The problem with the Lib Dems and Labour election campaigns
- Credit: Archant
Readers express their concerns about the performance of Labour and Lib Dems during the election campaign so far.
Labour are currently fighting what is being called 'the Brexit election' by trying their best not to mention Brexit.
The only possible benefit of the inevitable large Tory majority which will soon follow is that the party will have to confront their hopeless contortions on the issue over the past three-and-a-half years.
Two things could happen: A new leader closer to the centre of the party (Keir Starmer, say) could firmly establish Labour as the leading party of campaigning for what will then be a return to EU membership.

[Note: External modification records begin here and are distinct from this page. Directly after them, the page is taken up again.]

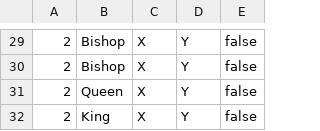
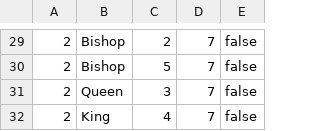
Before and after one commit to EnochSam/StumpMaster, a CSV file: StumpMasters/src/CSV/PieceStartLocation.csv, drawn as a sheet; only a part is shown, gaps mark what is left out; the diff covers the shown part only.

```diff
--- a/StumpMasters/src/CSV/PieceStartLocation.csv
+++ b/StumpMasters/src/CSV/PieceStartLocation.csv
@@ -29,4 +29,4 @@
-2|Bishop|X|Y|false
-2|Bishop|X|Y|false
-2|Queen|X|Y|false
-2|King|X|Y|false
+2|Bishop|2|7|false
+2|Bishop|5|7|false
+2|Queen|3|7|false
+2|King|4|7|false
```
Also changed, not shown: 56 edited cells elsewhere in this file.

More likely, since the McCluskeyites will remain in control of the NEC, is that Labour will conclude that to regain working class votes they need to support Brexit.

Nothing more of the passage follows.